[Before-and-after change records]

"""

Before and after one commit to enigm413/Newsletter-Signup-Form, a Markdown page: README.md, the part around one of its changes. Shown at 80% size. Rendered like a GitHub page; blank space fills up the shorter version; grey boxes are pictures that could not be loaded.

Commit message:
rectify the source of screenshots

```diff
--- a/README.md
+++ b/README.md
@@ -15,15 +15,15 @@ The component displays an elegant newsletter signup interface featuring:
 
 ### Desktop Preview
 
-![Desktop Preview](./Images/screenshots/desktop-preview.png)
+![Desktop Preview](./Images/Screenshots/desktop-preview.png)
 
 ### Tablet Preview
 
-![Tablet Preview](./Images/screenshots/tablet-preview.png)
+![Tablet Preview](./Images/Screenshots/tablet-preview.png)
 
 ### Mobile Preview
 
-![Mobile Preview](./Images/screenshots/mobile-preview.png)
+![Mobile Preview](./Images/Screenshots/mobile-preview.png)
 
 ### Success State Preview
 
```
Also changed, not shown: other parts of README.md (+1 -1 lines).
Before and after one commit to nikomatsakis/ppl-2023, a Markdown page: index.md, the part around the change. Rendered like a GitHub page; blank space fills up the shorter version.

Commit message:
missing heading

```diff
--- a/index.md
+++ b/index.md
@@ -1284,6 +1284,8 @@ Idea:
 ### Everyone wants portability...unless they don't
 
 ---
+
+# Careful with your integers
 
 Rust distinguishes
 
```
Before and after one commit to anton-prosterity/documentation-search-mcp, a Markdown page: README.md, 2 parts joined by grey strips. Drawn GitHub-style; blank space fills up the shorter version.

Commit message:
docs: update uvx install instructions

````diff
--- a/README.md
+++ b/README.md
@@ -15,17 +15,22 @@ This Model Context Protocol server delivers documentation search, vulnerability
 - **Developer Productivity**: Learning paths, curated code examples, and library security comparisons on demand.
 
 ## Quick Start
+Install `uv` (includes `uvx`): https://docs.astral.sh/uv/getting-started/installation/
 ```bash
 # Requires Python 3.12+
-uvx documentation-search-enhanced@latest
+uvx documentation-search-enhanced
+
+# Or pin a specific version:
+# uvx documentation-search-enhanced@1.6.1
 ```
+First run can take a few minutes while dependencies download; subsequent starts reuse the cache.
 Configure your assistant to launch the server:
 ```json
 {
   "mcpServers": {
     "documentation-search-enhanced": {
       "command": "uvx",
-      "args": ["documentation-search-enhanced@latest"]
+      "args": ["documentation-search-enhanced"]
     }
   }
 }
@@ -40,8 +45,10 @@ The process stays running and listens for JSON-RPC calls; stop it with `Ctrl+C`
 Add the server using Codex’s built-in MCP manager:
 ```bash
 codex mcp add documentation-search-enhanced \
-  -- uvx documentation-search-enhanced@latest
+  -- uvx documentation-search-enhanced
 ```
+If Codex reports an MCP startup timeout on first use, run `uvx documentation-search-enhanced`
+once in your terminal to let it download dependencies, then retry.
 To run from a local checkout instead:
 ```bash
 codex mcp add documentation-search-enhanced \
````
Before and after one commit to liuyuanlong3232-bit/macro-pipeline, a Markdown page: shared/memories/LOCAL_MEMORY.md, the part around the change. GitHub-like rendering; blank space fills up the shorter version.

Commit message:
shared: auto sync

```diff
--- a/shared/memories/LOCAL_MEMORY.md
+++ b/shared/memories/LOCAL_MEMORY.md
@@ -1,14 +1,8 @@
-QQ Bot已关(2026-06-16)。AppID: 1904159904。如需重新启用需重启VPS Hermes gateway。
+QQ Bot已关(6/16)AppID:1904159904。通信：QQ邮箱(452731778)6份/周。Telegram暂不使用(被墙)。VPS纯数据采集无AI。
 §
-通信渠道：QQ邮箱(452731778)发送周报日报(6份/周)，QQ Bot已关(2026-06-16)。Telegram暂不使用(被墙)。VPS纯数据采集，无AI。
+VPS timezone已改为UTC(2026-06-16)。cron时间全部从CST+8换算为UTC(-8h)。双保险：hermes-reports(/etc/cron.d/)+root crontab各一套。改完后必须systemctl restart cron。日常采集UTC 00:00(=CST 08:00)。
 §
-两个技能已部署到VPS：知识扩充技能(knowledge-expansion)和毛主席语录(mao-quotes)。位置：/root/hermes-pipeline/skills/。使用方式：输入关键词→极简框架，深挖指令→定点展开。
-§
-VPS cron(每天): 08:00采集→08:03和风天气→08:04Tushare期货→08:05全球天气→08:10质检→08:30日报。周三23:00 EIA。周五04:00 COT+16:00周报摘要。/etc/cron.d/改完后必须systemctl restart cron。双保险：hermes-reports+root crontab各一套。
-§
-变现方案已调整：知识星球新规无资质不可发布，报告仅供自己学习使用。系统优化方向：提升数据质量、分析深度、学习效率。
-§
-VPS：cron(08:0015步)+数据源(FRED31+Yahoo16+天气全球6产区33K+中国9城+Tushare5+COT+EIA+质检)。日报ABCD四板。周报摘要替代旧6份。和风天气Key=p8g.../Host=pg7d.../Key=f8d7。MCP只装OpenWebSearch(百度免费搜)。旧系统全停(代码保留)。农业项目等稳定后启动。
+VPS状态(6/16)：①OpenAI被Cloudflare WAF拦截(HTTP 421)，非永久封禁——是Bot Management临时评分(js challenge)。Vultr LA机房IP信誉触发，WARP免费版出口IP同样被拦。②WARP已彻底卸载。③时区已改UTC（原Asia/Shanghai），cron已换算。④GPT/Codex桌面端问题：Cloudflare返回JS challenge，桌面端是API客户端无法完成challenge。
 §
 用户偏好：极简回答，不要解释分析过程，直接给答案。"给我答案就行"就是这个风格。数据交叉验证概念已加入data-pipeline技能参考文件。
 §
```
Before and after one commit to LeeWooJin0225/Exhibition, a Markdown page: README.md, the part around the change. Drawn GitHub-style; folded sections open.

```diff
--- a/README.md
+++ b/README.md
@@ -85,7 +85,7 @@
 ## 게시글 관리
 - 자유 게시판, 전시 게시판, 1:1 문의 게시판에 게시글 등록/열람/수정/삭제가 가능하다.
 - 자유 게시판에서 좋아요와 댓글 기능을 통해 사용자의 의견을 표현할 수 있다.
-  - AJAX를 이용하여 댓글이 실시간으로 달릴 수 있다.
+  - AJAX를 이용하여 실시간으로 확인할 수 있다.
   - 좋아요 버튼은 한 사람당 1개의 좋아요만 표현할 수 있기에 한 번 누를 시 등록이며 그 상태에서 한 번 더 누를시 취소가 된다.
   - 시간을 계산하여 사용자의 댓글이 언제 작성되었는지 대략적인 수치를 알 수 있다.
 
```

"""

• Exercise directions
What this exercise asks for is every line of the data above with the word "Markdown".

• Result of this task
Before and after one commit to enigm413/Newsletter-Signup-Form, a Markdown page: README.md, the part around one of its changes. Shown at 80% size. Rendered like a GitHub page; blank space fills up the shorter version; grey boxes are pictures that could not be loaded.
Before and after one commit to nikomatsakis/ppl-2023, a Markdown page: index.md, the part around the change. Rendered like a GitHub page; blank space fills up the shorter version.
Before and after one commit to anton-prosterity/documentation-search-mcp, a Markdown page: README.md, 2 parts joined by grey strips. Drawn GitHub-style; blank space fills up the shorter version.
Before and after one commit to liuyuanlong3232-bit/macro-pipeline, a Markdown page: shared/memories/LOCAL_MEMORY.md, the part around the change. GitHub-like rendering; blank space fills up the shorter version.
Before and after one commit to LeeWooJin0225/Exhibition, a Markdown page: README.md, the part around the change. Drawn GitHub-style; folded sections open.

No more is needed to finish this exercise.